Open Letter to
the Social Media Pill
by K. A. Laity
They say when
you want to stop bouncing on a trampoline, you
should bend your knees. You are the bent knees of
There is no
excitement you cannot wet blanket, no sorrow you
cannot sprinkle with clichés, no observation
that you cannot disagree with in a carping and
slightly resentful way. People turn from you not
as they would from some grand tragedy where a
valiant heart meets its final dissolution with
dignity and stoic silence, but as they would to
avoid stepping in dog excrement on the street.
You are an
annoyance; worse, you are a bore.
you nitpick, you object, then admit to
misunderstanding only to follow up your admission
with a long and pointless tale that exhibits no

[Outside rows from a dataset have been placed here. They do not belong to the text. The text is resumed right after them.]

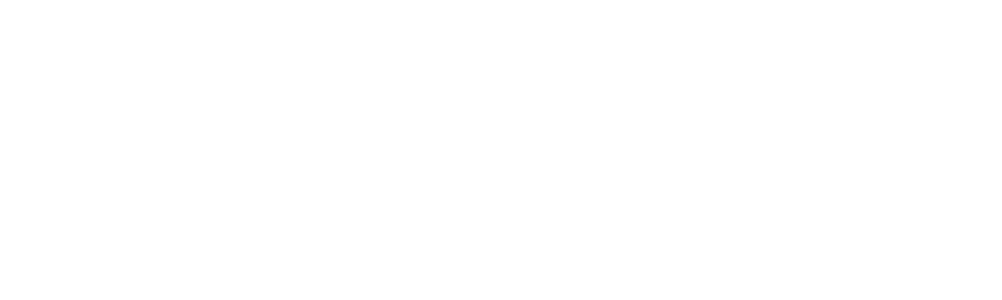
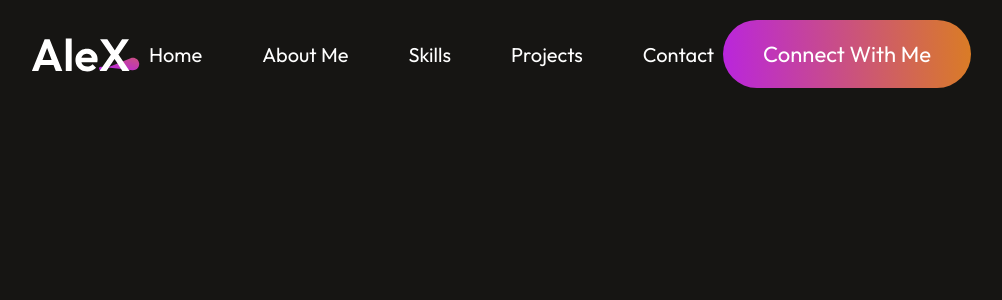
Before and after one commit to InduminiDeAlwis/portfolio, a React (Vite) app: page / in a window 1280 px wide. Shown: the top 300 px of the page, without its empty margins (139-1141 px from the left). Built offline with nearby package versions, Linux system fonts and the light colour scheme.

Commit message:
Create Navigation Bar

```diff
--- a/index.html
+++ b/index.html
@@ -1,10 +1,16 @@
-<!doctype html>
+<!DOCTYPE html>
 <html lang="en">
   <head>
     <meta charset="UTF-8" />
     <link rel="icon" type="image/svg+xml" href="/vite.svg" />
     <meta name="viewport" content="width=device-width, initial-scale=1.0" />
     <title>Portfolio React</title>
+    <link rel="preconnect" href="https://fonts.googleapis.com" />
+    <link rel="preconnect" href="https://fonts.gstatic.com" crossorigin />
+    <link
+      href="https://fonts.googleapis.com/css2?family=Outfit:wght@100..900&display=swap"
+      rel="stylesheet"
+    />
   </head>
   <body>
     <div id="root"></div>
--- a/src/App.jsx
+++ b/src/App.jsx
@@ -1,8 +1,11 @@
 import React from 'react'
+import Navbar from './Components/Navbar/Navbar'
 
 const App = () => {
   return (
-    <div></div>
+    <div>
+      <Navbar/>
+    </div>
   )
 }
 
--- /dev/null
+++ b/src/Components/Navbar/Navbar.css
@@ -0,0 +1,24 @@
+.navbar{
+    display: flex;
+    align-items: center;
+    justify-content: space-between;
+    margin: 20px 170px;
+}
+.nav-menu{
+    display : flex;
+    align-items: center;
+    list-style: none;
+    gap: 60px;
+    font-size: 20px;
+}
+.nav-connect{
+    padding : 20px 40px;
+    border-radius: 50px;
+    background : linear-gradient(267deg, #DA7c25 0.36%, #B923E1 102.06%);
+    font-size: 22px;
+    cursor: pointer;
+    transition: 0.5s;
+}
+.nav-connect:hover{
+    transform: scale(1.05);
+}
--- /dev/null
+++ b/src/Components/Navbar/Navbar.jsx
@@ -0,0 +1,21 @@
+import React from 'react'
+import './Navbar.css'
+import logo from '../../assets/logo.svg' //change logo.svg
+
+const Navbar = () => {
+  return (
+    <div className ="navbar">
+        <img src ={logo} alt ="" />
+        <ul className="nav-menu">
+         <li>Home</li>
+         <li>About Me</li>
+         <li>Skills</li>
+         <li>Projects</li>
+         <li>Contact</li>
+         </ul>
+         <div className="nav-connect">Connect With Me</div>
+    </div>
+  )
+}
+
+export default Navbar
--- a/src/index.css
+++ b/src/index.css
@@ -0,0 +1,11 @@
+*{
+  margin: 0;
+  padding: 0;
+}
+
+body{
+  height: 100vh;
+  background:#161513;
+  color: white;
+  font-family: 'outfit';
+}
```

connection whatsoever with the original topic.
no political party, you find fault with everyone
else's. Solutions, however, are anathema to you.
No public figure is beneath your dismissal, no
music meets with your approval -- or you used to
like that band, but sigh sadly that they aren't
what they used to be (back when you had some
other reason to complain about their clothes,
hair or place of origin). You dismiss most
restaurants and will not drink beer.
We dream daily
of your death, but killing you would either
irretrievably doom heaven to your endless mild
disparaging (and force Odin to call down the
destruction of Ragnarok) or offer Hell its finest
At parties one
could simply avoid you. In real life, you were
only a casual acquaintance/work colleague/distant
relative; your effects were sporadic and largely
media you have become dangerously if
inconsistently present. Your Twitter account,
seldom used, springs to life without warning at
any instance of a fruitful meeting of minds, as
if some warning chimed unheard by human ears.
Each blog post provokes trepidation, awaiting
your next tedious cavil like an undropped shoe.
No Facebook celebration is complete without your
half-hearted praise and subtle suggestion of
nepotism operating behind the scenes.
You are the
wheezing, sniffling, tutting embodiment of Arendt's
'banality of evil.'
------ End of